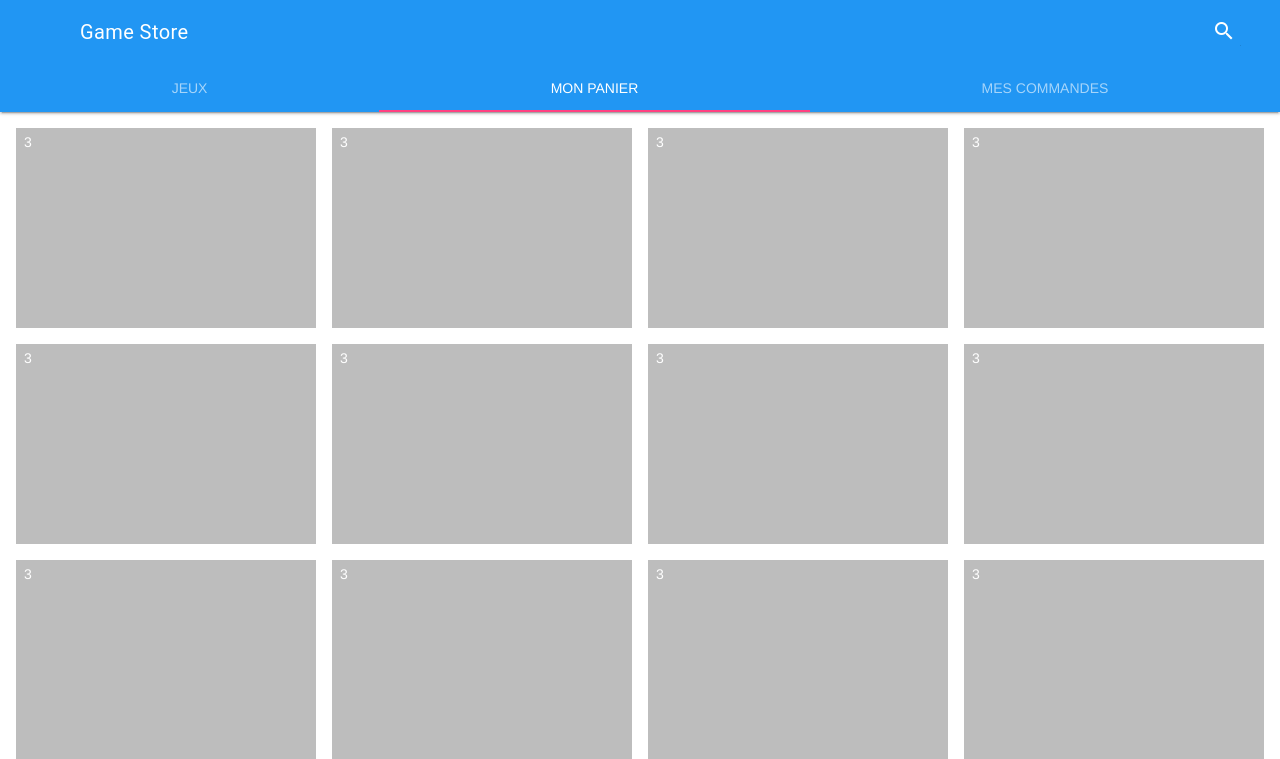
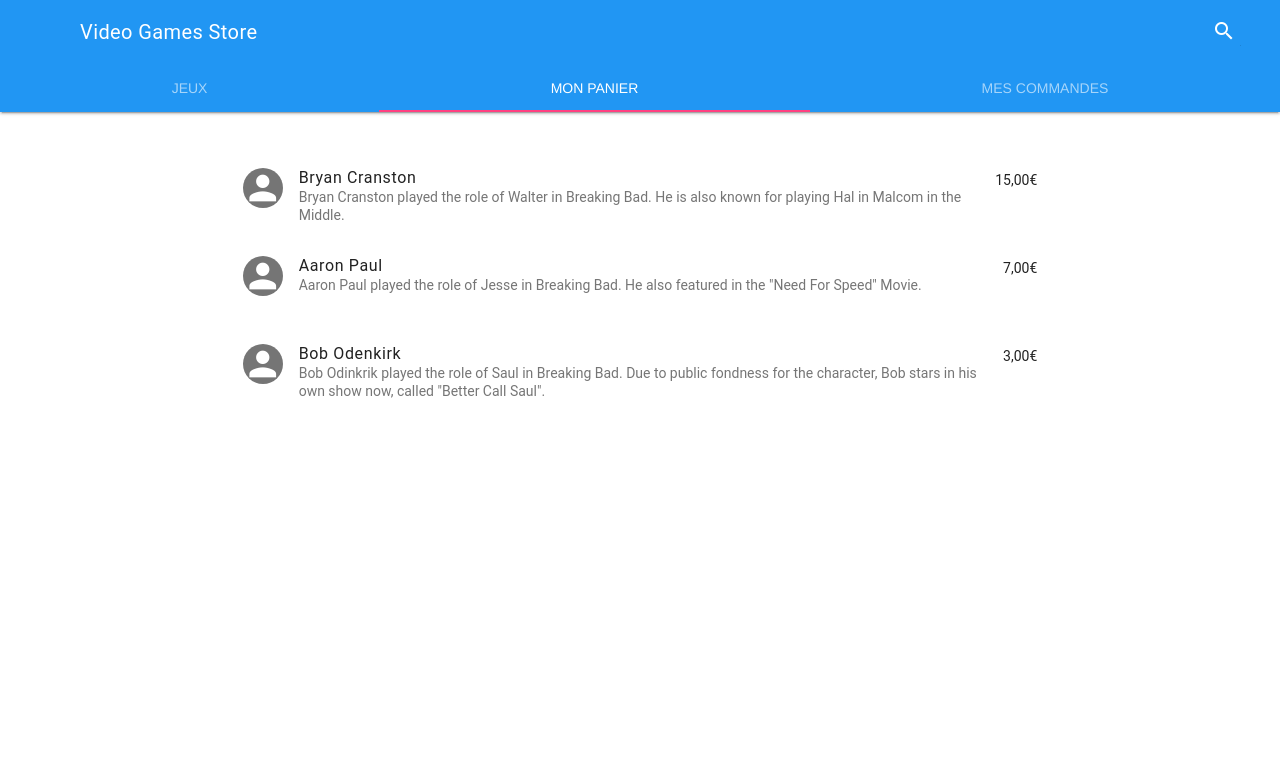
Before and after one commit to Bendabir/SR03, a PHP site: page / in a window 1280 px wide, after a click on "MON PANIER". Shown: the top 759 px of the page. Run offline with PHP 8.4, Linux system fonts and the light colour scheme.

Commit message:
Update web client interface.

```diff
--- a/client/web/css/gamestore.css
+++ b/client/web/css/gamestore.css
@@ -10,3 +10,11 @@
 	text-align: center;
 	width: 100%;
 }
+
+.mdl-layout__header * {
+	/*background-color: #2E2E2E;*/
+}
+
+.demo-card-wide {
+	width: 100%;
+}
--- a/client/web/index.html
+++ b/client/web/index.html
@@ -1,10 +1,11 @@
 <!DOCTYPE html>
 <html>
 	<head>
-		<title>Game store</title>
+		<title>Video Games Store</title>
 		<link rel="stylesheet" href="https://code.getmdl.io/1.3.0/material.blue-pink.min.css" />
 		<link rel="stylesheet" href="https://fonts.googleapis.com/icon?family=Material+Icons">
 		<link rel="stylesheet" href="./css/gamestore.css">
+		<link rel="icon" type="image/png" href="./img/favicon.png" />
 		<meta name="viewport" content="width=device-width, initial-scale=1.0, minimum-scale=1.0">
 		<meta charset="utf-8">
 	</head>
@@ -14,7 +15,7 @@
 			<header class="mdl-layout__header">
 				<div class="mdl-layout__header-row">
 					<!-- Title -->
-					<span class="mdl-layout-title">Game Store</span>
+					<span class="mdl-layout-title">Video Games Store</span>
 					<!-- Add spacer, to align navigation to the right -->
 					<div class="mdl-layout-spacer"></div>
 					<div class="mdl-textfield mdl-js-textfield mdl-textfield--expandable mdl-textfield--floating-label mdl-textfield--align-right">
@@ -54,8 +55,11 @@
 			</div>
 
 			<main class="mdl-layout__content">
+				<section class="mdl-layout__tab-panel is-active" id="fixed-tab-1">
 					<div class="page-content">
 						<!-- Demo grid -->
+						<div class="mdl-grid">
+							<div class="mdl-cell mdl-cell--8-col mdl-cell--12-col-phone mdl-cell--2-offset-desktop">
 								<div class="mdl-grid demo">
 									<div class="mdl-cell mdl-cell--3-col mdl-cell--12-col-phone">3</div>
 									<div class="mdl-cell mdl-cell--3-col mdl-cell--12-col-phone">3</div>
@@ -83,9 +87,185 @@
 									<div class="mdl-cell mdl-cell--3-col mdl-cell--12-col-phone">3</div>
 								</div>
 							</div>
+						</div>
+					</div>
+				</section>
+				<section class="mdl-layout__tab-panel" id="fixed-tab-2">
+					<div class="page-content">
+						<div class="mdl-grid">
+							<div class="mdl-cell mdl-cell--8-col mdl-cell--12-col-phone mdl-cell--2-offset-desktop">
+								<ul class="demo-list-three mdl-list">
+									<li class="mdl-list__item mdl-list__item--three-line">
+										<span class="mdl-list__item-primary-content">
+											<i class="material-icons mdl-list__item-avatar">person</i>
+											<span>Bryan Cranston</span>
+											<span class="mdl-list__item-text-body">
+												Bryan Cranston played the role of Walter in Breaking Bad. He is also known
+												for playing Hal in Malcom in the Middle.
+											</span>
+										</span>
+										<span class="mdl-list__item-secondary-content">
+											<p>15,00€</p>
+										</span>
+									</li>
+									<li class="mdl-list__item mdl-list__item--three-line">
+										<span class="mdl-list__item-primary-content">
+											<i class="material-icons  mdl-list__item-avatar">person</i>
+											<span>Aaron Paul</span>
+											<span class="mdl-list__item-text-body">
+												Aaron Paul played the role of Jesse in Breaking Bad. He also featured in
+												the "Need For Speed" Movie.
+											</span>
+										</span>
+										<span class="mdl-list__item-secondary-content">
+											<p>7,00€</p>
+										</span>
+									</li>
+									<li class="mdl-list__item mdl-list__item--three-line">
+										<span class="mdl-list__item-primary-content">
+											<i class="material-icons  mdl-list__item-avatar">person</i>
+											<span>Bob Odenkirk</span>
+											<span class="mdl-list__item-text-body">
+												Bob Odinkrik played the role of Saul in Breaking Bad. Due to public fondness for the
+												character, Bob stars in his own show now, called "Better Call Saul".
+											</span>
+										</span>
+										<span class="mdl-list__item-secondary-content">
+											<p>3,00€</p>
+										</span>
+									</li>
+								</ul>
+							</div>
+						</div>
+					</div>
+				</section>
+				<section class="mdl-layout__tab-panel" id="fixed-tab-3">
+					<div class="page-content">
+						<div class="mdl-grid">
+							<div class="mdl-cell mdl-cell--8-col mdl-cell--12-col-phone mdl-cell--2-offset-desktop">
+								<div class="demo-card-wide mdl-card mdl-shadow--2dp">
+									<div class="mdl-card__title">
+										<h2 class="mdl-card__title-text">Commande n°125 <br />Effectuée le 01/01/2017</h2>
+									</div>
+									<div class="mdl-card__menu">
+										<p>Montant total: 10,00€</p>
+									</div>
+									<div class="mdl-card__supporting-text">
+										<ul class="demo-list-three mdl-list">
+											<li class="mdl-list__item mdl-list__item--three-line">
+												<span class="mdl-list__item-primary-content">
+													<img src="./img/just_cause_3.jpg" class="mdl-list__item-avatar" />
+													<!-- <i class="material-icons mdl-list__item-avatar">person</i> -->
+													<span>Just Cause 3 (PC)</span>
+													<span class="mdl-list__item-text-body">
+														Lorem ipsum dolor sit amet, consectetur adipiscing elit. Nulla suscipit ornare turpis, sit amet tempor nunc convallis pharetra. Vestibulum a mollis odio. Interdum et malesuada fames ac ante ipsum primis in faucibus. Phasellus vitae nisi tortor. Class aptent taciti sociosqu ad litora torquent per conubia nostra, per inceptos himenaeos.
+													</span>
+												</span>
+												<span class="mdl-list__item-secondary-content">
+													<p>
+														<b>3,50€</b>
+														<br />
+														x<b>2</b>
+													</p>
+												</span>
+											</li>
+											<li class="mdl-list__item mdl-list__item--three-line">
+												<span class="mdl-list__item-primary-content">
+													<i class="material-icons  mdl-list__item-avatar">person</i>
+													<span>Minecraft (PC)</span>
+													<span class="mdl-list__item-text-body">
+														Lorem ipsum dolor sit amet, consectetur adipiscing elit. Nulla suscipit ornare turpis, sit amet tempor nunc convallis pharetra. Vestibulum a mollis odio. Interdum et malesuada fames ac ante ipsum primis in faucibus.
+													</span>
+												</span>
+												<span class="mdl-list__item-secondary-content">
+													<p>
+														<b>3,00€</b>
+														<br />
+														x<b>1</b>
+													</p>
+												</span>
+											</li>
+										</ul>
+									</div>
+									<div class="mdl-card__actions mdl-card--border">
+										<a class="mdl-button mdl-button--colored mdl-js-button mdl-js-ripple-effect">
+											Détails
+										</a>
+										<a class="mdl-button mdl-button--colored mdl-js-button mdl-js-ripple-effect">
+											Facture
+										</a>
+									</div>
+								</div>
+							</div>
+							<div class="mdl-cell mdl-cell--8-col mdl-cell--12-col-phone mdl-cell--2-offset-desktop">
+								<div class="demo-card-wide mdl-card mdl-shadow--2dp">
+									<div class="mdl-card__title">
+										<h2 class="mdl-card__title-text">Welcome</h2>
+									</div>
+									<div class="mdl-card__supporting-text">
+										Lorem ipsum dolor sit amet, consectetur adipiscing elit.
+										Mauris sagittis pellentesque lacus eleifend lacinia...
+									</div>
+									<div class="mdl-card__actions mdl-card--border">
+										<a class="mdl-button mdl-button--colored mdl-js-button mdl-js-ripple-effect">
+											Get Started
+										</a>
+									</div>
+									<div class="mdl-card__menu">
+										<button class="mdl-button mdl-button--icon mdl-js-button mdl-js-ripple-effect">
+											<i class="material-icons">share</i>
+										</button>
+									</div>
+								</div>
+							</div>
+							<div class="mdl-cell mdl-cell--8-col mdl-cell--12-col-phone mdl-cell--2-offset-desktop">
+								<div class="demo-card-wide mdl-card mdl-shadow--2dp">
+									<div class="mdl-card__title">
+										<h2 class="mdl-card__title-text">Welcome</h2>
+									</div>
+									<div class="mdl-card__supporting-text">
+										Lorem ipsum dolor sit amet, consectetur adipiscing elit.
+										Mauris sagittis pellentesque lacus eleifend lacinia...
+									</div>
+									<div class="mdl-card__actions mdl-card--border">
+										<a class="mdl-button mdl-button--colored mdl-js-button mdl-js-ripple-effect">
+											Get Started
+										</a>
+									</div>
+									<div class="mdl-card__menu">
+										<button class="mdl-button mdl-button--icon mdl-js-button mdl-js-ripple-effect">
+											<i class="material-icons">share</i>
+										</button>
+									</div>
+								</div>
+							</div>
+							<div class="mdl-cell mdl-cell--8-col mdl-cell--12-col-phone mdl-cell--2-offset-desktop">
+								<div class="demo-card-wide mdl-card mdl-shadow--2dp">
+									<div class="mdl-card__title">
+										<h2 class="mdl-card__title-text">Welcome</h2>
+									</div>
+									<div class="mdl-card__supporting-text">
+										Lorem ipsum dolor sit amet, consectetur adipiscing elit.
+										Mauris sagittis pellentesque lacus eleifend lacinia...
+									</div>
+									<div class="mdl-card__actions mdl-card--border">
+										<a class="mdl-button mdl-button--colored mdl-js-button mdl-js-ripple-effect">
+											Get Started
+										</a>
+									</div>
+									<div class="mdl-card__menu">
+										<button class="mdl-button mdl-button--icon mdl-js-button mdl-js-ripple-effect">
+											<i class="material-icons">share</i>
+										</button>
+									</div>
+								</div>
+							</div>
+						</div>
+					</div>
+				</section>
 			</main>
 
-			<footer class="mdl-mini-footer">
+			<footer class="mdl-mini-footer mdl-layout--large-screen-only">
 				<p>Made with ♥ by Ben & Jo</p>
 			</footer>
 		</div>
```
Also changed, not shown: client/web/img/favicon.png (added), client/web/img/just_cause_3.jpg (added). Lines whose indentation alone changed are shown as unchanged.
____________
Filter the listing above for the string "avatar" and copy every matching line.

+											<i class="material-icons mdl-list__item-avatar">person</i>
+											<i class="material-icons  mdl-list__item-avatar">person</i>
+											<i class="material-icons  mdl-list__item-avatar">person</i>
+													<img src="./img/just_cause_3.jpg" class="mdl-list__item-avatar" />
+													<!-- <i class="material-icons mdl-list__item-avatar">person</i> -->
+													<i class="material-icons  mdl-list__item-avatar">person</i>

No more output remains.